An install on Hard drive will be documented later.
Quick usage guide
Before being able to set up nodes, you will have to configure your Kerrighed service.
Settings are located in 3 files:
Here we describe the most important settings:
Finally, you may want to execute the Kerrighed service at boot time.
update-rc.d kerrighed-host defaults 60
chkconfig -add kerrighed-host
ln -s ../init.d/kerrighed-host /etc/rc2.d/S60kerrighed-host
Kerrighed tools come with several utilities which control its behavior and its state:
Please note that those tools only work when run in the Kerrighed container.
Running applications/tools in Kerrighed
Kerrighed implements Single System Image only inside a Linux container. In the default configuration, to log in the container you will need to connect to the SSH server listening on port 2222. The command should look like this:
ssh <cluster-user>@<node IP address> -p 2222
It is quite useful to use SSH keys to authenticate directly without typing every time the cluster user password. Check the manpages of ssh-keygen and ssh-copy-id for details.
You have several ways to visualize informations relative to your cluster, but all of them are available only when you log in a node container (see above). Once you are connected (which is a good sign that the container is available by the way) these are your options to check cluster status:
krgadm cluster status krgadm nodes status
alias psk='ps axf -o user,pid:9,ppid:9,pgid:9,sid:9,%cpu,%mem,rss,tty,stat,start,time,psr,command:80'
A load-balancing is achieved by a scheduler over every node of the cluster. The legacy scheduler, whose rules are automatically loaded, aims to detect processes which use much CPU resource, and balance them. This scheduler acts on fork()s, spreading new processes over the cluster (distant fork) in a round robin fashion, or at any moment, dynamically relocating some running processes to other nodes (auto-migration).
Note: Before having the ability to distant fork / migrate, a process must have the right to do so. Kerrighed implements a capabilities system, which rules the rights of each process. Contrary to Linux capabilities, Kerrighed ones are divided in 4 sets: effective, permitted, inheritable effective, inheritable permitted. You should see the manpage for a full description of each one.
krgcapset --pid 10486538 -e +DISTANT_FORK krgcapset --pid 10486538 -e +CAN_MIGRATE
Note that additional capabilities are available to control multiple aspects of a process behavior. See the kerrighed_capabilities (7) manpage for more information.
migrate 10486538 3
Note that if a Kerrighed scheduler is loaded when you use the migrate (1) command, it might relocate the process just after you.
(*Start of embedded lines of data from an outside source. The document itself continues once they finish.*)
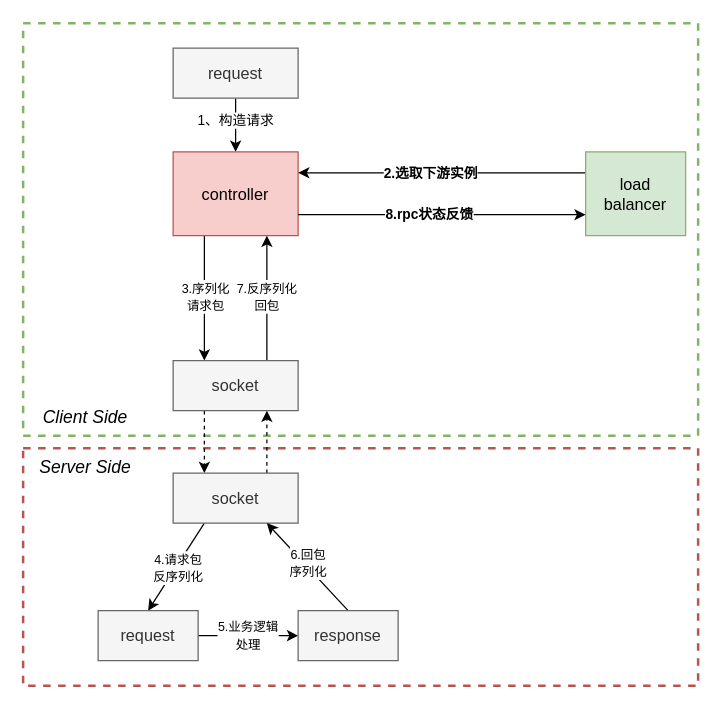
Above: page "第 2 页" (2 of 2) of laplus.drawio in yantao006/draw_io (draw.io), before the change. Source tidied: cells renumbered, new cells numbered last; positions are measured from the earlier drawing's top-left corner, leaving out a move shared by most shapes. Both pictures are drawn from the tidied source at 125%, with x=0, y=0 at pixel (22, 22).
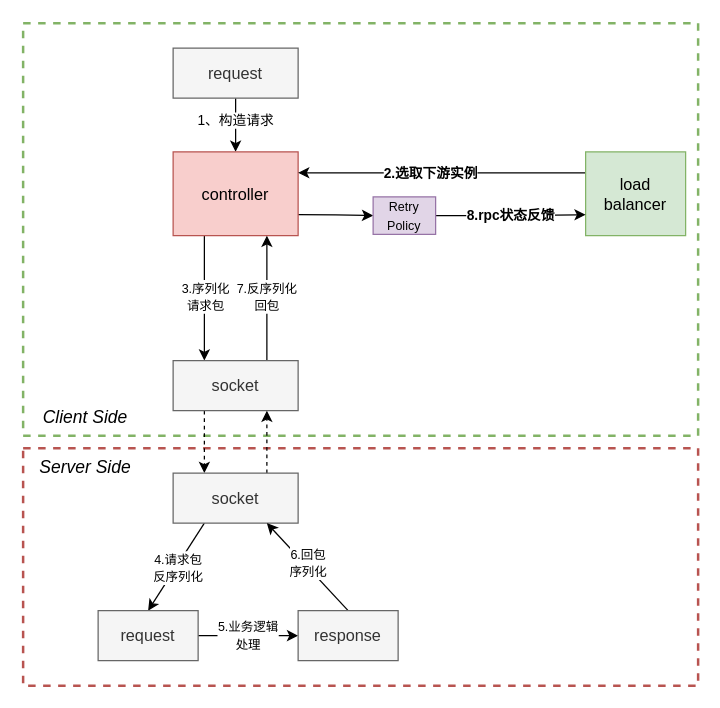
After the change.

The change refers to these unchanged cells:
```xml
<mxCell id="9" value="&lt;span style=&quot;font-size: 13px;&quot;&gt;controller&lt;br&gt;&lt;/span&gt;" style="rounded=0;whiteSpace=wrap;html=1;fillColor=#f8cecc;strokeColor=#b85450;" parent="1" vertex="1">
  <mxGeometry x="120" y="103" width="100" height="67" as="geometry" />
</mxCell>
<mxCell id="21" value="&lt;span style=&quot;font-size: 13px;&quot;&gt;load&lt;br&gt;balancer&lt;br&gt;&lt;/span&gt;" style="rounded=0;whiteSpace=wrap;html=1;fillColor=#d5e8d4;strokeColor=#82b366;" parent="1" vertex="1">
  <mxGeometry x="450" y="103" width="80" height="67" as="geometry" />
</mxCell>
```

The edit, as a diff of the source:
```diff
@@
+    <mxCell id="30" style="edgeStyle=orthogonalEdgeStyle;rounded=0;jettySize=auto;html=1;exitX=1;exitY=0.75;exitDx=0;exitDy=0;entryX=0;entryY=0.5;entryDx=0;entryDy=0;" parent="1" edge="1" source="9" target="32">
+      <mxGeometry relative="1" as="geometry" />
+    </mxCell>
@@
-    <mxCell id="22" style="edgeStyle=orthogonalEdgeStyle;rounded=0;jettySize=auto;html=1;entryX=0;entryY=0.75;entryDx=0;entryDy=0;exitX=1;exitY=0.75;exitDx=0;exitDy=0;" parent="1" edge="1" source="9" target="21">
-      <mxGeometry relative="1" as="geometry" />
-    </mxCell>
-    <mxCell id="23" value="&lt;b&gt;8.rpc状态反馈&lt;/b&gt;" style="edgeLabel;html=1;align=center;verticalAlign=middle;" parent="22" vertex="1">
-      <mxGeometry x="-0.1" y="1" relative="1" as="geometry" />
-    </mxCell>
@@
+    <mxCell id="31" style="edgeStyle=orthogonalEdgeStyle;rounded=0;jettySize=auto;html=1;exitX=1;exitY=0.5;exitDx=0;exitDy=0;entryX=0;entryY=0.75;entryDx=0;entryDy=0;" parent="1" edge="1" source="32" target="21">
+      <mxGeometry relative="1" as="geometry" />
+    </mxCell>
+    <mxCell id="23" value="&lt;b style=&quot;border-color: var(--border-color);&quot;&gt;8.rpc状态反馈&lt;/b&gt;" style="edgeLabel;html=1;align=center;verticalAlign=middle;" parent="31" vertex="1">
+      <mxGeometry x="-0.02" y="1" relative="1" as="geometry" />
+    </mxCell>
+    <mxCell id="32" value="&lt;font style=&quot;font-size: 10px;&quot;&gt;Retry&lt;br&gt;Policy&lt;/font&gt;" style="rounded=0;whiteSpace=wrap;html=1;fillColor=#e1d5e7;strokeColor=#9673a6;" parent="1" vertex="1">
+      <mxGeometry x="280" y="139" width="50" height="30" as="geometry" />
+    </mxCell>
```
If a process have the CAN_MIGRATE capability, schedulers may migrate it at any time unless you configure them not to do so.
For more information on schedulers, see the dedicated page.
The last key feature of Kerrighed is checkpointing.
checkpoint 10486538 ... restart 10486538 1